Data supplied below:
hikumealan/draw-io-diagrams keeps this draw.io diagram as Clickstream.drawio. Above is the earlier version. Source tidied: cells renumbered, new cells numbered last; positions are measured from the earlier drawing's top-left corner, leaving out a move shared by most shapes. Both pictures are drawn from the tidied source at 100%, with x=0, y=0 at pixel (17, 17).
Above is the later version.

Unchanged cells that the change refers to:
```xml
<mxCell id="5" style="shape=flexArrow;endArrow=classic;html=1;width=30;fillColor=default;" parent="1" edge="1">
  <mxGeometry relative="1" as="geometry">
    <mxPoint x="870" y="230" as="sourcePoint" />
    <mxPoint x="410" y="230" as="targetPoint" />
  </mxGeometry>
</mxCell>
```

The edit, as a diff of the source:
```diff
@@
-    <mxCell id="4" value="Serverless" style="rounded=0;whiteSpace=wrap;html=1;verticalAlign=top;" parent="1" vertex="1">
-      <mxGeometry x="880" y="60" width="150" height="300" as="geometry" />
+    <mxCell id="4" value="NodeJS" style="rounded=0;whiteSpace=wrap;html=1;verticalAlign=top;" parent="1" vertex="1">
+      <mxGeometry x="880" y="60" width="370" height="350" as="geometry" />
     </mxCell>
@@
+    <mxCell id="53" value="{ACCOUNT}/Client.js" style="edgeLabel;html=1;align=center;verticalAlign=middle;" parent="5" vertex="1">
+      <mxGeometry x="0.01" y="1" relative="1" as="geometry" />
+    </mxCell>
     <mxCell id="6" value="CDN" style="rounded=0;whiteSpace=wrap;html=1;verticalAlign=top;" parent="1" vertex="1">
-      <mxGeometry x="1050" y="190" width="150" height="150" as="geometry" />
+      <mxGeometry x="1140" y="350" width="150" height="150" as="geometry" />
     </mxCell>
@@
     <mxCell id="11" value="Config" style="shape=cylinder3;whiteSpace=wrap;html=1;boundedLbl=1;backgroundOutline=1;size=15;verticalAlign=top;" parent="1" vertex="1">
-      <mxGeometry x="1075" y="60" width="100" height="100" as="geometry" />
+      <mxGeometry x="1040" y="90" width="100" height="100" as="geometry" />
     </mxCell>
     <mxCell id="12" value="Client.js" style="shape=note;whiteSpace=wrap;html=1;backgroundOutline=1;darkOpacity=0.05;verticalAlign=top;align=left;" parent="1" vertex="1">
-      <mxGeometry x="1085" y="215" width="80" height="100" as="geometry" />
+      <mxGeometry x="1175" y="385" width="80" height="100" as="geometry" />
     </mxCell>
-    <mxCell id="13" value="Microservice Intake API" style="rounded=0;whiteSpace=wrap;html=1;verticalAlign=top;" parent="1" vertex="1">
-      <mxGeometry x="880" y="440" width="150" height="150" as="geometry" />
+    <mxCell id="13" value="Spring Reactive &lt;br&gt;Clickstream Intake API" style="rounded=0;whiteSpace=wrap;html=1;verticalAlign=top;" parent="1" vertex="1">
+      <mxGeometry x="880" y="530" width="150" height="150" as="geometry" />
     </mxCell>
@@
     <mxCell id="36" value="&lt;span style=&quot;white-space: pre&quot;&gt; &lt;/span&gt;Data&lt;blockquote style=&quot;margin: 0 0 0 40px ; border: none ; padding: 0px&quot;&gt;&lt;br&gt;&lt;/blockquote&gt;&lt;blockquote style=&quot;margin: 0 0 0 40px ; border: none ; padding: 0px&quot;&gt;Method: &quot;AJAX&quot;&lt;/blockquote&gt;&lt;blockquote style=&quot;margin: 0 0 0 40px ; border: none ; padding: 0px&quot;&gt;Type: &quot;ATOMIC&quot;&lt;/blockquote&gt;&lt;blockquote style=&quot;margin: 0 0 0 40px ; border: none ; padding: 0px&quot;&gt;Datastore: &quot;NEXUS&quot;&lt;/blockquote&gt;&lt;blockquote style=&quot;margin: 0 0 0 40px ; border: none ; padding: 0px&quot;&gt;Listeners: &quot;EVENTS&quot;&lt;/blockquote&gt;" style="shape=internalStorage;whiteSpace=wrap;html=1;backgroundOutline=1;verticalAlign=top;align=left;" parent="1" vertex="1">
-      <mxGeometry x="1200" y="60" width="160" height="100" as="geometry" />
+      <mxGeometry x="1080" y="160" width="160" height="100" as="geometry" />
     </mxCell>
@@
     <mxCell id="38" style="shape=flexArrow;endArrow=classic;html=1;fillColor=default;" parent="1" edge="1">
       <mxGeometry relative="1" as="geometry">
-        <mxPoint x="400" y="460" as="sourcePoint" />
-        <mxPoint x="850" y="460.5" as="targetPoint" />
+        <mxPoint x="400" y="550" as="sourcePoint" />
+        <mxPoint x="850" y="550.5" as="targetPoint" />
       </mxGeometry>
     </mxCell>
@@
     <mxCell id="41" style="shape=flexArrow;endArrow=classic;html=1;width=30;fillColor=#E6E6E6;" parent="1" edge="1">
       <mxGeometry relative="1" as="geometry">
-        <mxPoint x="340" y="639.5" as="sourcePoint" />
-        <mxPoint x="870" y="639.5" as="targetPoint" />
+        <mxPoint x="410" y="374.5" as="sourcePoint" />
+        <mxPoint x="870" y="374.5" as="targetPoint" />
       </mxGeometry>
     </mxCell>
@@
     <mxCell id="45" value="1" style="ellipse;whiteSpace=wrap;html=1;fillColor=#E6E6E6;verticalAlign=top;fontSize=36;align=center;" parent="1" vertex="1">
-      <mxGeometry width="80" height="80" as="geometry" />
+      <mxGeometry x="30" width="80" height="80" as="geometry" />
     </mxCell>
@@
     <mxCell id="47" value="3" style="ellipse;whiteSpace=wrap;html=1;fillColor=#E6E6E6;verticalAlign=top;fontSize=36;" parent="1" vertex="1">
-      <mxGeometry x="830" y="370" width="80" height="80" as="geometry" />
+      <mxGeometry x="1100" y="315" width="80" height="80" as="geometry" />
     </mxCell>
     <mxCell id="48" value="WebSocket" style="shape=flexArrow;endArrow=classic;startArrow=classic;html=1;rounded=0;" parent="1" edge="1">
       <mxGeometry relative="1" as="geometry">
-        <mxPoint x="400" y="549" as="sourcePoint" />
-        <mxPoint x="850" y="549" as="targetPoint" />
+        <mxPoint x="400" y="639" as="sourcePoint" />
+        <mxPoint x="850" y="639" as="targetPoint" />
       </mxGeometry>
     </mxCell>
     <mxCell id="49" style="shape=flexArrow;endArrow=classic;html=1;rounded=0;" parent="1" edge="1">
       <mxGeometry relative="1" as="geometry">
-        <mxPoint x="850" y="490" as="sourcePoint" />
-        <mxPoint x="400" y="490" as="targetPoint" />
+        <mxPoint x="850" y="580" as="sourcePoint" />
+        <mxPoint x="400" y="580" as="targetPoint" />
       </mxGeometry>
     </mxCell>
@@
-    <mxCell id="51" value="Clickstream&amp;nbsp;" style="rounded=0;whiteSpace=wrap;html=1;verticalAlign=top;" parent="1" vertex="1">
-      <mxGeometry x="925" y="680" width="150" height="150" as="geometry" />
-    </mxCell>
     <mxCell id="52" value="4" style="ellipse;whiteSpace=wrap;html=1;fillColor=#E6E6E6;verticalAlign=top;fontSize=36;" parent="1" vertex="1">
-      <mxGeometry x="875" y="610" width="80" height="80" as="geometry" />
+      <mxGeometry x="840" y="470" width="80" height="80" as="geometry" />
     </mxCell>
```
End of Data supplied.
**Problem requirements**
Return a copy of every line in the records that includes the string "default".

**Result for this task**
<mxCell id="5" style="shape=flexArrow;endArrow=classic;html=1;width=30;fillColor=default;" parent="1" edge="1">
     <mxCell id="38" style="shape=flexArrow;endArrow=classic;html=1;fillColor=default;" parent="1" edge="1">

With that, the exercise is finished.